One popular formula, positive psychologist Barbara Fredrickson's "golden ratio," was recently revived in a TIME post, but is there any truth to it?
The theory posits that we must have three positive emotions for every one negative emotion in order to thrive -- this ratio is the definitive tipping point for happiness and flourishing, the Positivity author concluded. And, by this calculation, Fredrickson's research has suggested that less than 20 percent of people are thriving.
Fredrickson and colleague Marcial Losada originally outlined their "positivity calculus" theory -- drawn from fluid dynamics, a subfield of physics -- in a 2005 paper published in the journal American Psychologist.

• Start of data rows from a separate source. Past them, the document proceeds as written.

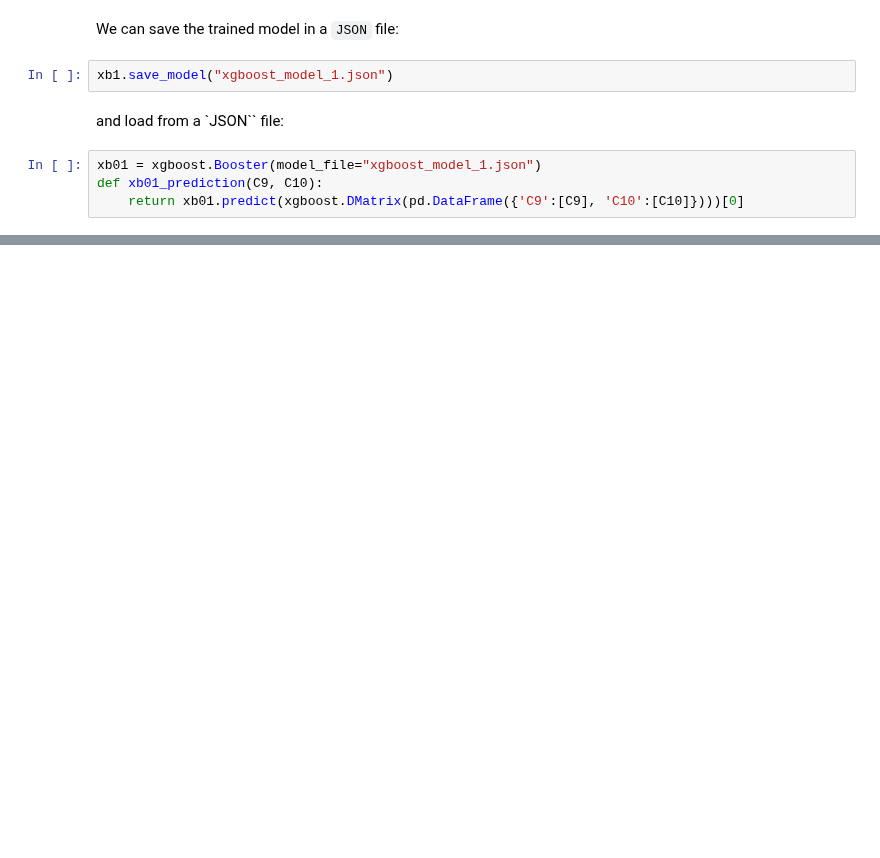
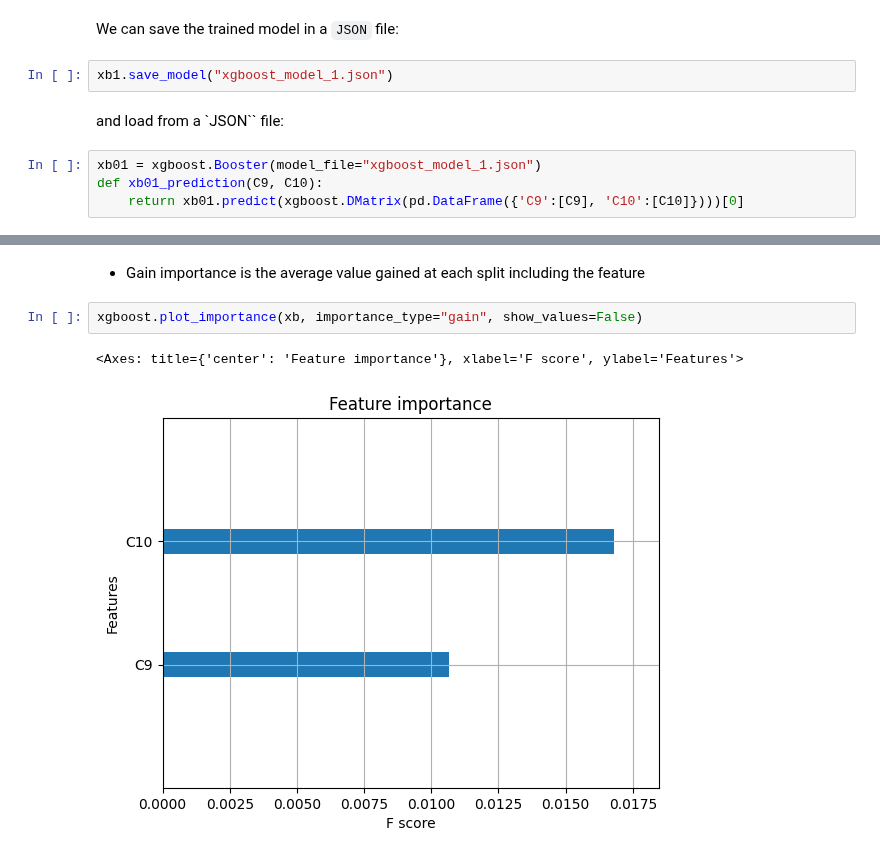
Before and after one commit to Jorge-Alda/TFM_AlejandroMir, a Jupyter notebook: Lecciones/06c.ipynb, the cells around one changed output, grey strips where cells are left out. Saved outputs shown, nothing was run; the diff lists cells and outputs as text; blank space fills up the shorter version.

```diff
--- a/Lecciones/06c.ipynb
+++ b/Lecciones/06c.ipynb
@@ -161,0 +174,7 @@ xb01_prediction(-0.84, 0.3)
+# %% [markdown]
+* Gain importance is the average value gained at each split including the feature
+# %%
+xgboost.plot_importance(xb, importance_type="gain", show_values=False)
+# %% [output]
+<Axes: title={'center': 'Feature importance'}, xlabel='F score', ylabel='Features'>
+[figure, added]
```
Also changed, not shown: parts of 39 cells of this notebook, 3 other files.
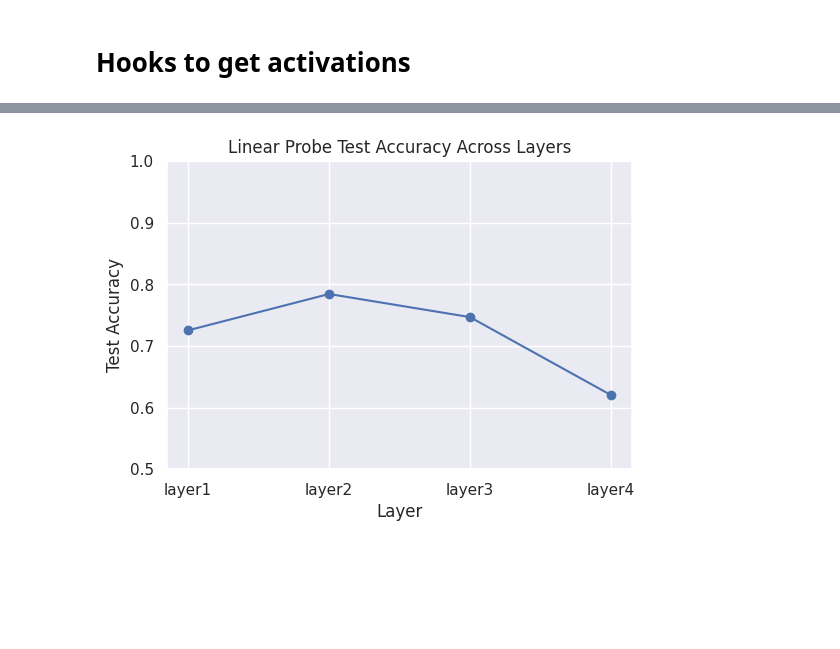
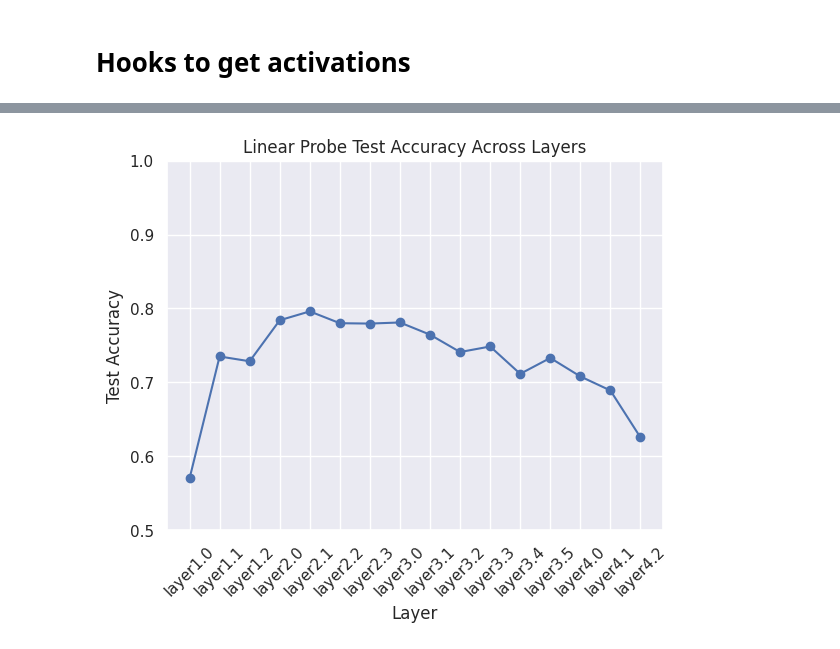
Before and after one commit to Venn1998/Adversarial_Attacks_detector, a Jupyter notebook: experiments.ipynb, the cells around one changed output, grey strips where cells are left out. Drawn from its saved outputs; the diff is of its cells as text; code cells hidden in the pictures; blank space fills up the shorter version.

```diff
--- a/experiments.ipynb
+++ b/experiments.ipynb
@@ -416,5 +358,5 @@ torch.save(adv_activ_total, "adv_activ_total.pth")
 # %%
-adv_activ_total = torch.load("adv_activ_total.pth")
+adv_activ_total = torch.load(ADV_ACTIVATIONS_PATH)
 # %%
 from sklearn.model_selection import train_test_split
 
@@ -480,12 +431,7 @@ class LinearProbe(nn.Module):
     def forward(self, x):
         return self.linear(x)
 
-probe_input_dims = {
-    'layer1': 64,
-    'layer2': 128,
-    'layer3': 256,
-    'layer4': 512,
-}
+probe_input_dims = {layer: acts.shape[1] for layer, acts in normal_activations.items()}
 
 linear_probes = {
     layer: LinearProbe(input_dim)
@@ -496,11 +442,11 @@ from torch.utils.data import DataLoader
 
 # Prepare dataloaders for layer1 probe
 batch_size = 128
-train_loader = DataLoader(probe_datasets['layer1']['train'], batch_size=batch_size, shuffle=True)
-test_loader = DataLoader(probe_datasets['layer1']['test'], batch_size=batch_size, shuffle=False)
+train_loader = DataLoader(probe_datasets['layer1.0']['train'], batch_size=batch_size, shuffle=True)
+test_loader = DataLoader(probe_datasets['layer1.0']['test'], batch_size=batch_size, shuffle=False)
 
 # Get the linear probe for layer1
-probe = linear_probes['layer1'].to(device)
+probe = linear_probes['layer1.0'].to(device)
 
 # Optimizer and loss
 optimizer = optim.Adam(probe.parameters(), lr=1e-3)
@@ -586,5 +532,5 @@ for layer, probe in linear_probes.items():
     print(f"Test accuracy for {layer}: {test_acc:.4f}")
     probe_results[layer] = test_acc
     # Save the trained probe for this layer
-    torch.save(probe.state_dict(), f"{layer}_linear_probe.pth")
+    torch.save(probe.state_dict(), os.path.join(PROBES_DIR, f"{layer}.pth"))
 # %% [output]
@@ -612,14 +573,15 @@ probe_results
 # %%
 # Plot probe test accuracy across layers
 layer_names = list(probe_results.keys())
 accuracies = [probe_results[layer] for layer in layer_names]
 
-plt.figure(figsize=(6, 4))
+plt.figure()
 plt.plot(layer_names, accuracies, marker='o')
 plt.ylabel('Test Accuracy')
 plt.xlabel('Layer')
 plt.title('Linear Probe Test Accuracy Across Layers')
 plt.ylim(0.5, 1)
+plt.xticks(rotation=45)
 plt.show()
 # %% [output]
-[figure, old version]
+[figure, new version]
```
Also changed, not shown: parts of 32 cells of this notebook, 1 other file.
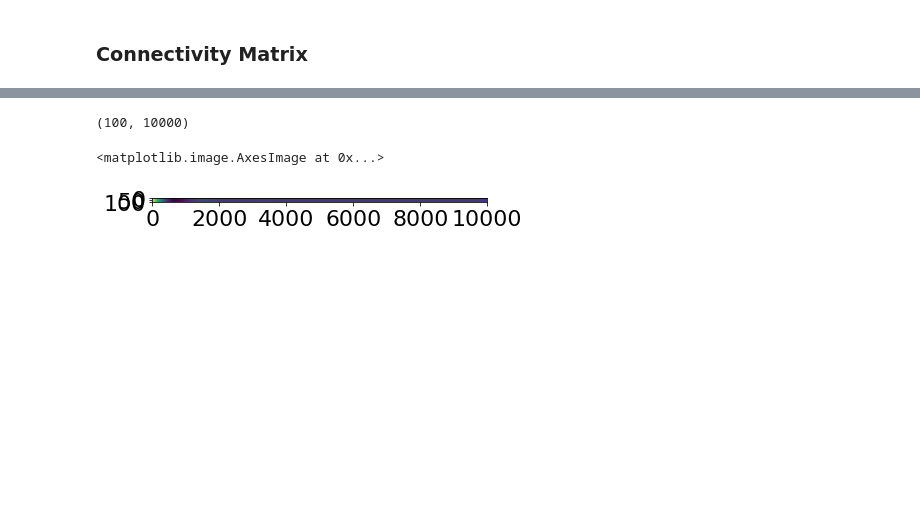
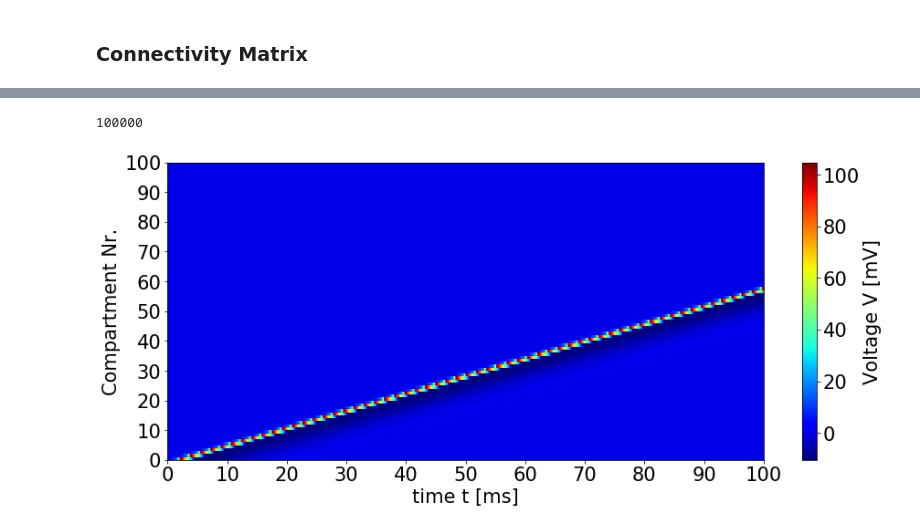
Before and after one commit to alTeska/Neuroprostetic, a Jupyter notebook: exercise_5/exercise5.ipynb, the cells around one changed output, grey strips where cells are left out. Drawn from its saved outputs; the diff is of its cells as text; code cells hidden in the pictures; blank space fills up the shorter version.

```diff
--- a/exercise_5/exercise5.ipynb
+++ b/exercise_5/exercise5.ipynb
@@ -194,20 +191,34 @@ def hh_model_exp_multi(num, temp, T, dt, I_stim):
-# %%
-T = 100
-dt = 0.01
-N = 100
-l = int(T/dt)
-
-I = np.zeros((N, l))
-I[:,10] = np.ones((N))
-print()
-
-V = hh_model_exp_multi(N, 6.3, T, dt, I)
-np.shape(V)
-# %% [output]
-(100, 10000)
-# %%
-plt.imshow(V)
-# %% [output]
-<matplotlib.image.AxesImage at 0x...>
-[figure, removed]
+# %%
+# T = 100
+# dt = 0.01
+dt = 10e-4
+num_comp = 100
+
+T = np.arange(0,100,dt)
+one_ms = int(1 / dt)
+inp = np.zeros((num_comp,len(T)))
+inp[0, 1:5*one_ms] = 10
+
+V = hh_model_exp_multi(num_comp, 6.3, T, dt, inp)
+# %% [output]
+100000
+# %%
+plt.figure(figsize=(15,6))
+plt.imshow(V,
+           aspect=.5,
+           cmap = 'jet',
+           extent=[0, 100, 0, 100],
+           origin='lower',
+
+
+         )
+cbar = plt.colorbar()
+plt.yticks(np.arange(0,101,10))
+plt.xticks(np.arange(0,101,10))
+cbar.set_label('Voltage V [mV]')
+plt.xlabel('time t [ms]')
+plt.ylabel('Compartment Nr.')
+plt.savefig('report/1.png', dpi=200, bbox_inches='tight', transparent="True", pad_inches=0)
+# %% [output]
+[figure, added]
 # %%
```
Also changed, not shown: parts of 14 cells of this notebook, 4 other files.
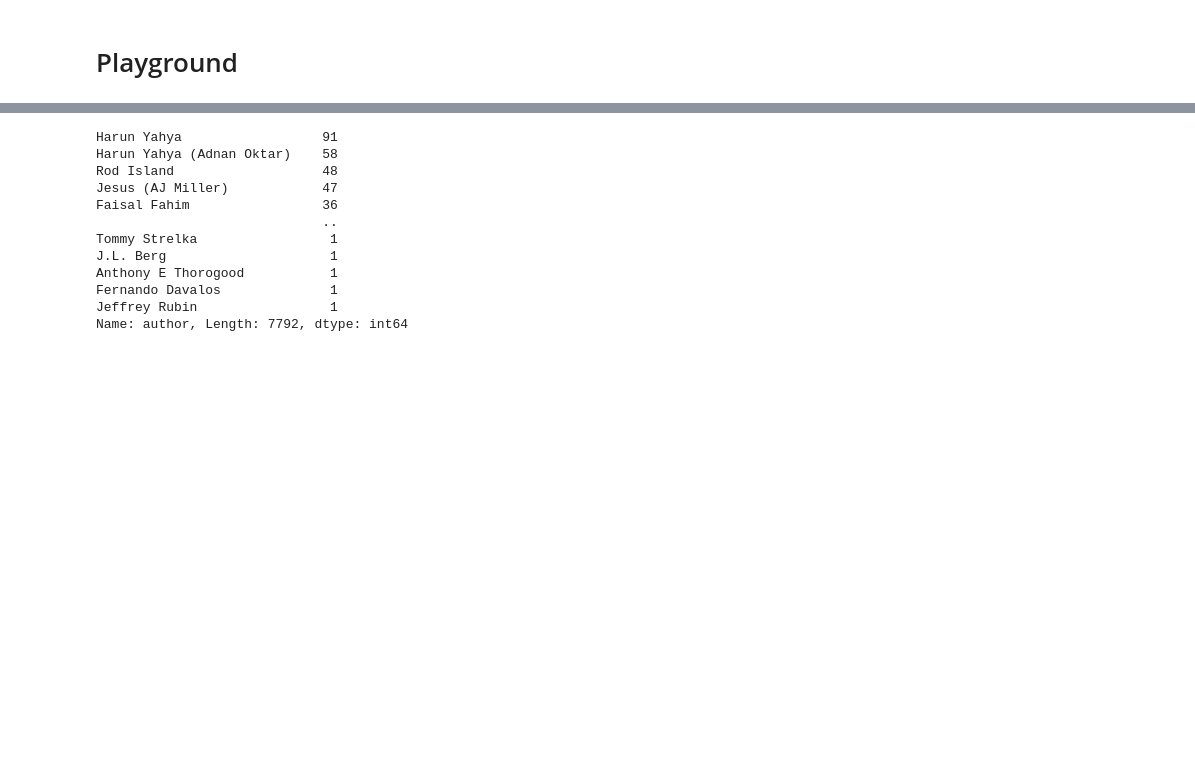
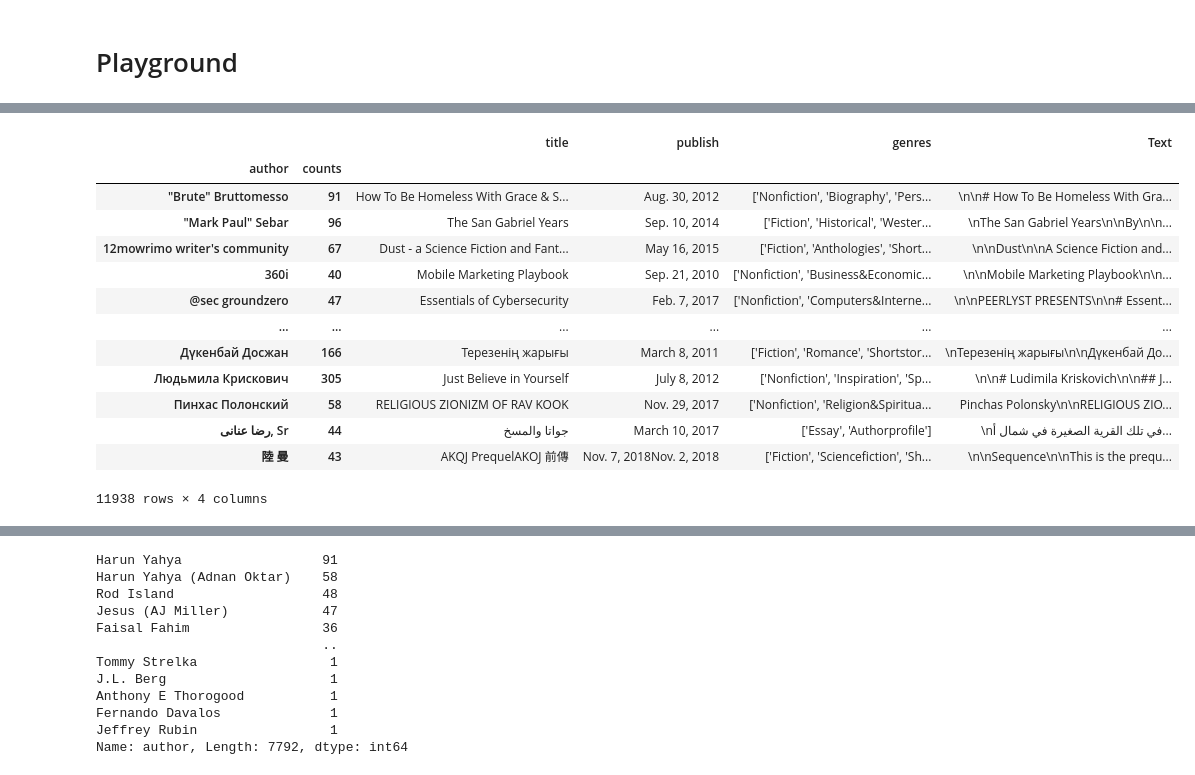
Before and after one commit to EN555/Author-Identification, a Jupyter notebook: Notebooks/playground.ipynb, the cells around one changed output, grey strips where cells are left out. Saved outputs shown, nothing was run; the diff lists cells and outputs as text; code cells hidden in the pictures; blank space fills up the shorter version.

```diff
--- a/Notebooks/playground.ipynb
+++ b/Notebooks/playground.ipynb
@@ -8,0 +47,17 @@ df = pd.read_csv("../data.csv",index_col=0)
+# %%
+df[df["author"]]
+# %% [output]
+|  |  | title | publish | genres | Text |
+| author | counts |  |  |  |  |
+| "Brute" Bruttomesso | 91 | How To Be Homeless With Grace & S... | Aug. 30, 2012 | ['Nonfiction', 'Biography', 'Pers... | \n\n# How To Be Homeless With Gra... |
+| "Mark Paul" Sebar | 96 | The San Gabriel Years | Sep. 10, 2014 | ['Fiction', 'Historical', 'Wester... | \nThe San Gabriel Years\n\nBy\n\n... |
+| 12mowrimo writer's community | 67 | Dust - a Science Fiction and Fant... | May 16, 2015 | ['Fiction', 'Anthologies', 'Short... | \n\nDust\n\nA Science Fiction and... |
+| 360i | 40 | Mobile Marketing Playbook | Sep. 21, 2010 | ['Nonfiction', 'Business&Economic... | \n\nMobile Marketing Playbook\n\n... |
+| @sec groundzero | 47 | Essentials of Cybersecurity | Feb. 7, 2017 | ['Nonfiction', 'Computers&Interne... | \n\nPEERLYST PRESENTS\n\n# Essent... |
+| ... | ... | ... | ... | ... | ... |
+| Дүкенбай Досжан | 166 | Терезенің жарығы | March 8, 2011 | ['Fiction', 'Romance', 'Shortstor... | \nТерезенің жарығы\n\nДүкенбай До... |
+| Людьмила Крискович | 305 | Just Believe in Yourself | July 8, 2012 | ['Nonfiction', 'Inspiration', 'Sp... | \n\n# Ludimila Kriskovich\n\n## J... |
+| Пинхас Полонский | 58 | RELIGIOUS ZIONIZM OF RAV KOOK | Nov. 29, 2017 | ['Nonfiction', 'Religion&Spiritua... | Pinchas Polonsky\n\nRELIGIOUS ZIO... |
+| رضا عنانى, Sr | 44 | جواتا والمسخ | March 10, 2017 | ['Essay', 'Authorprofile'] | \nفي تلك القرية الصغيرة في شمال أ... |
+| 陸 曼 | 43 | AKQJ PrequelAKOJ 前傳 | Nov. 7, 2018Nov. 2, 2018 | ['Fiction', 'Sciencefiction', 'Sh... | \n\nSequence\n\nThis is the prequ... |
+11938 rows × 4 columns
```
Also changed, not shown: parts of 6 cells of this notebook, 1 other file.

In it, they suggest that flourishing is associated with positivity ratios of about 2.9 and that a more common ratio of 2-to-1 could help people "get by," but not thrive.
The 3-to-1 ratio applies to overall happiness, but needs within particular scenarios look quite different, according to their paradigm. For example, successful relationships require a 5-to-1 ratio of positive to negative experiences in order to thrive in the long term.
But before you start keeping tally of your positive and negative experiences (or deem yourself "unflourishing" if your positive-negative ratio is 2:1 or worse) consider: A paper published last year in American Psychologist, suggests that Fredrickson's positivity ratio may be not have much of a real basis in psychological science. For one, Fredrickson and Losada never explain how an advanced mathematical tool -- a formula -- can be applied to human emotion, the paper's authors argue.
"We ﬁnd no theoretical or empirical justification for the use of differential equations drawn from ﬂuid dynamics, a subﬁeld of physics, to describe changes in human emotions over time," wrote the authors. "The lack of relevance of these equations and their incorrect application lead us to conclude that Fredrickson and Losada’s claim to have demonstrated the existence of a critical minimum positivity ratio of 2.9013 is entirely unfounded."
Regardless we can safely assume that bringing more positive experiences into our lives and learning to better appreciate good moments can bolster our happiness.
"People don't recognize the hidden power of everyday experiences," psychologist Rick Hanson, author of Hardwiring Happiness, told The Huffington Post last year. "We're surrounded by opportunities -- 10 seconds here or 20 seconds there -- to just register [positive] experiences and learn from them. People don't do that when they could."